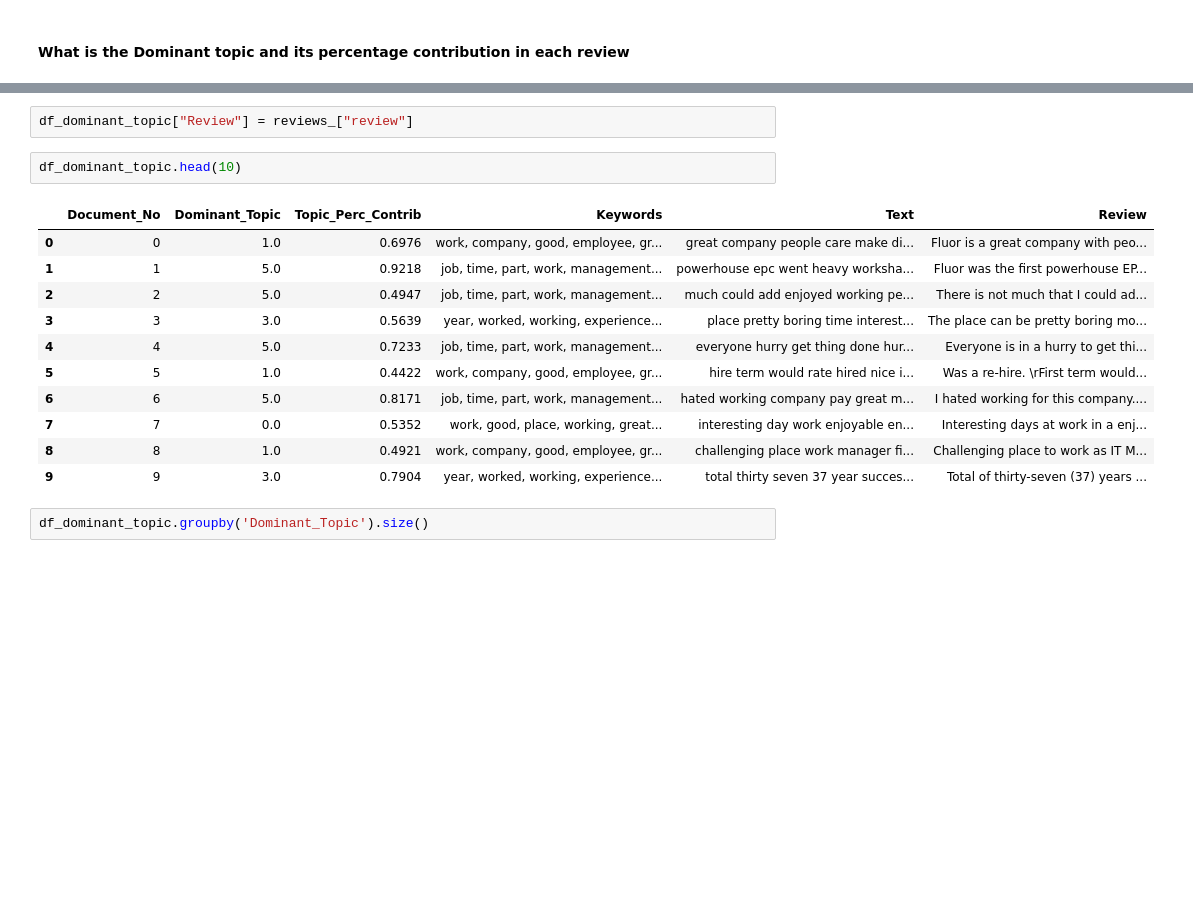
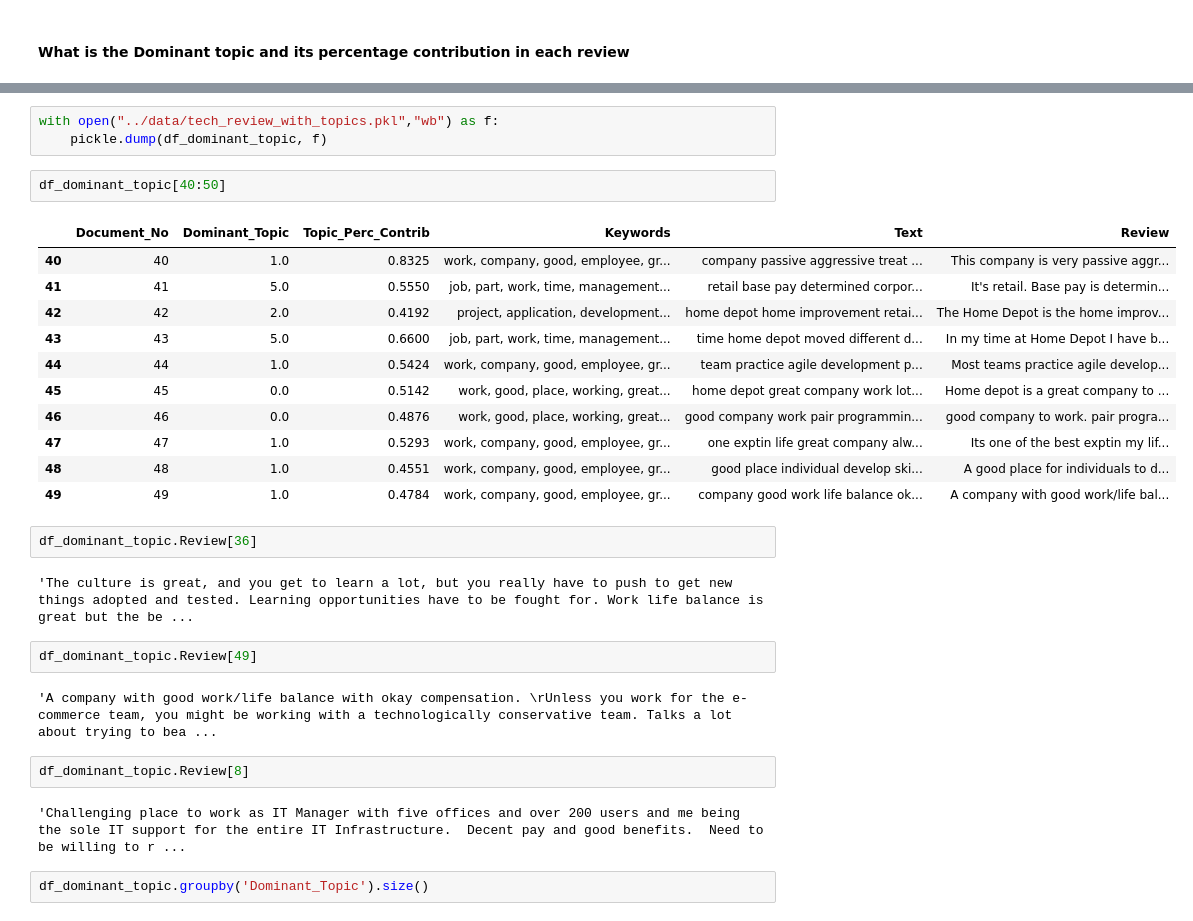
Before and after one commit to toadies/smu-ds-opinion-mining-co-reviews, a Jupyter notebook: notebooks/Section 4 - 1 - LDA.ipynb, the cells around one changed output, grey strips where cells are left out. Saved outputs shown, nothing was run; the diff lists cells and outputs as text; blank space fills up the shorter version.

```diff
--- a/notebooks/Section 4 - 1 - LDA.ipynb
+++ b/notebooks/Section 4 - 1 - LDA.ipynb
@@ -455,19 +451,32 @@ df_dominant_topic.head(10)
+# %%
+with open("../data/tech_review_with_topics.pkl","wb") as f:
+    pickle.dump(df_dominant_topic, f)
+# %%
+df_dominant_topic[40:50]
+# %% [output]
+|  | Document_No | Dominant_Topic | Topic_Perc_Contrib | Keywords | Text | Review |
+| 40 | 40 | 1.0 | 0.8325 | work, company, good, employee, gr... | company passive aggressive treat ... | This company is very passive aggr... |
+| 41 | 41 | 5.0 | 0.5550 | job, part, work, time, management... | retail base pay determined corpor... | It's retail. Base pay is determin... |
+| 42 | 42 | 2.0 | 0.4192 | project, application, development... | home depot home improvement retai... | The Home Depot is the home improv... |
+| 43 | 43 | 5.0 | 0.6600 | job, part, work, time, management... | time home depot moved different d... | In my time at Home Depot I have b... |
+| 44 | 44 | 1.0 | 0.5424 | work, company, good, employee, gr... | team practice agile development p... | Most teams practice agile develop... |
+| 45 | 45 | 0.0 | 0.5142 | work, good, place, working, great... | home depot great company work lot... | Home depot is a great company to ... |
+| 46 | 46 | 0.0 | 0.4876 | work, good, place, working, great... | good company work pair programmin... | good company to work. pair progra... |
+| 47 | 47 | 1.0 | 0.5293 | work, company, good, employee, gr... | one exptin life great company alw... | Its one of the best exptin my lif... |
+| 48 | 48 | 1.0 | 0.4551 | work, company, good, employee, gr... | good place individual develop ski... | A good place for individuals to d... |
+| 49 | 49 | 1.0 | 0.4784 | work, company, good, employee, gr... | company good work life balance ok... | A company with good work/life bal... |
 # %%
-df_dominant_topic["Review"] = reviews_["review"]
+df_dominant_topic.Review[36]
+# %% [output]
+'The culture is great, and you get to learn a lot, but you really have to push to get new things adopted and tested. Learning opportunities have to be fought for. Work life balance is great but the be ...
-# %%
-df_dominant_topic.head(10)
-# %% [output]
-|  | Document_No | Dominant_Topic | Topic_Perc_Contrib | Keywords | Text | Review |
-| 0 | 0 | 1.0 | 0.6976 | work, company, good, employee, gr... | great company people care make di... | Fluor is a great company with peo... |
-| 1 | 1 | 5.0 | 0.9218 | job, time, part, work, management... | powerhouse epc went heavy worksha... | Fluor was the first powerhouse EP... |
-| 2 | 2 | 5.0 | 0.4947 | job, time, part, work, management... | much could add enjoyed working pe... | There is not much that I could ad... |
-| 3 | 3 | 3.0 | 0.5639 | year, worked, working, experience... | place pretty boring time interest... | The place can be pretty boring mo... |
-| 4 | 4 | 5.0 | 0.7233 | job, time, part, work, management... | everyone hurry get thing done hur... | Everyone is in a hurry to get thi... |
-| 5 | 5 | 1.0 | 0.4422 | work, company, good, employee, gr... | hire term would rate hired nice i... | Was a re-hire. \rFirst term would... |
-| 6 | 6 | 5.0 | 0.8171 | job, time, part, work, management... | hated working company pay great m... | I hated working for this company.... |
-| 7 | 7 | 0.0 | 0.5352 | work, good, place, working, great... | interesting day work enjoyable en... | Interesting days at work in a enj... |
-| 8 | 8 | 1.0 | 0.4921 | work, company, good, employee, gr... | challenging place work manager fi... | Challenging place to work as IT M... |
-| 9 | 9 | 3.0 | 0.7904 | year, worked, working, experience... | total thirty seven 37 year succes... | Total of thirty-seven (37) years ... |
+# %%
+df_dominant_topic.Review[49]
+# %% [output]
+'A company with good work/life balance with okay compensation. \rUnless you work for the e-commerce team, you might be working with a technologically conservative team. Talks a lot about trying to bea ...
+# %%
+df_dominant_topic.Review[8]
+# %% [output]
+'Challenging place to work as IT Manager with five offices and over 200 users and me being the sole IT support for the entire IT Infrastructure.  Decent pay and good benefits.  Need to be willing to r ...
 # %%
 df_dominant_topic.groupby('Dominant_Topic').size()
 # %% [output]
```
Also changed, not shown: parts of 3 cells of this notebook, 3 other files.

□ □ □

# Problem details:
Give the data again exactly as it stands, apart from the pictures.

# Response:
Before and after one commit to toadies/smu-ds-opinion-mining-co-reviews, a Jupyter notebook: notebooks/Section 4 - 1 - LDA.ipynb, the cells around one changed output, grey strips where cells are left out. Saved outputs shown, nothing was run; the diff lists cells and outputs as text; blank space fills up the shorter version.

```diff
--- a/notebooks/Section 4 - 1 - LDA.ipynb
+++ b/notebooks/Section 4 - 1 - LDA.ipynb
@@ -455,19 +451,32 @@ df_dominant_topic.head(10)
+# %%
+with open("../data/tech_review_with_topics.pkl","wb") as f:
+    pickle.dump(df_dominant_topic, f)
+# %%
+df_dominant_topic[40:50]
+# %% [output]
+|  | Document_No | Dominant_Topic | Topic_Perc_Contrib | Keywords | Text | Review |
+| 40 | 40 | 1.0 | 0.8325 | work, company, good, employee, gr... | company passive aggressive treat ... | This company is very passive aggr... |
+| 41 | 41 | 5.0 | 0.5550 | job, part, work, time, management... | retail base pay determined corpor... | It's retail. Base pay is determin... |
+| 42 | 42 | 2.0 | 0.4192 | project, application, development... | home depot home improvement retai... | The Home Depot is the home improv... |
+| 43 | 43 | 5.0 | 0.6600 | job, part, work, time, management... | time home depot moved different d... | In my time at Home Depot I have b... |
+| 44 | 44 | 1.0 | 0.5424 | work, company, good, employee, gr... | team practice agile development p... | Most teams practice agile develop... |
+| 45 | 45 | 0.0 | 0.5142 | work, good, place, working, great... | home depot great company work lot... | Home depot is a great company to ... |
+| 46 | 46 | 0.0 | 0.4876 | work, good, place, working, great... | good company work pair programmin... | good company to work. pair progra... |
+| 47 | 47 | 1.0 | 0.5293 | work, company, good, employee, gr... | one exptin life great company alw... | Its one of the best exptin my lif... |
+| 48 | 48 | 1.0 | 0.4551 | work, company, good, employee, gr... | good place individual develop ski... | A good place for individuals to d... |
+| 49 | 49 | 1.0 | 0.4784 | work, company, good, employee, gr... | company good work life balance ok... | A company with good work/life bal... |
 # %%
-df_dominant_topic["Review"] = reviews_["review"]
+df_dominant_topic.Review[36]
+# %% [output]
+'The culture is great, and you get to learn a lot, but you really have to push to get new things adopted and tested. Learning opportunities have to be fought for. Work life balance is great but the be ...
-# %%
-df_dominant_topic.head(10)
-# %% [output]
-|  | Document_No | Dominant_Topic | Topic_Perc_Contrib | Keywords | Text | Review |
-| 0 | 0 | 1.0 | 0.6976 | work, company, good, employee, gr... | great company people care make di... | Fluor is a great company with peo... |
-| 1 | 1 | 5.0 | 0.9218 | job, time, part, work, management... | powerhouse epc went heavy worksha... | Fluor was the first powerhouse EP... |
-| 2 | 2 | 5.0 | 0.4947 | job, time, part, work, management... | much could add enjoyed working pe... | There is not much that I could ad... |
-| 3 | 3 | 3.0 | 0.5639 | year, worked, working, experience... | place pretty boring time interest... | The place can be pretty boring mo... |
-| 4 | 4 | 5.0 | 0.7233 | job, time, part, work, management... | everyone hurry get thing done hur... | Everyone is in a hurry to get thi... |
-| 5 | 5 | 1.0 | 0.4422 | work, company, good, employee, gr... | hire term would rate hired nice i... | Was a re-hire. \rFirst term would... |
-| 6 | 6 | 5.0 | 0.8171 | job, time, part, work, management... | hated working company pay great m... | I hated working for this company.... |
-| 7 | 7 | 0.0 | 0.5352 | work, good, place, working, great... | interesting day work enjoyable en... | Interesting days at work in a enj... |
-| 8 | 8 | 1.0 | 0.4921 | work, company, good, employee, gr... | challenging place work manager fi... | Challenging place to work as IT M... |
-| 9 | 9 | 3.0 | 0.7904 | year, worked, working, experience... | total thirty seven 37 year succes... | Total of thirty-seven (37) years ... |
+# %%
+df_dominant_topic.Review[49]
+# %% [output]
+'A company with good work/life balance with okay compensation. \rUnless you work for the e-commerce team, you might be working with a technologically conservative team. Talks a lot about trying to bea ...
+# %%
+df_dominant_topic.Review[8]
+# %% [output]
+'Challenging place to work as IT Manager with five offices and over 200 users and me being the sole IT support for the entire IT Infrastructure.  Decent pay and good benefits.  Need to be willing to r ...
 # %%
 df_dominant_topic.groupby('Dominant_Topic').size()
 # %% [output]
```
Also changed, not shown: parts of 3 cells of this notebook, 3 other files.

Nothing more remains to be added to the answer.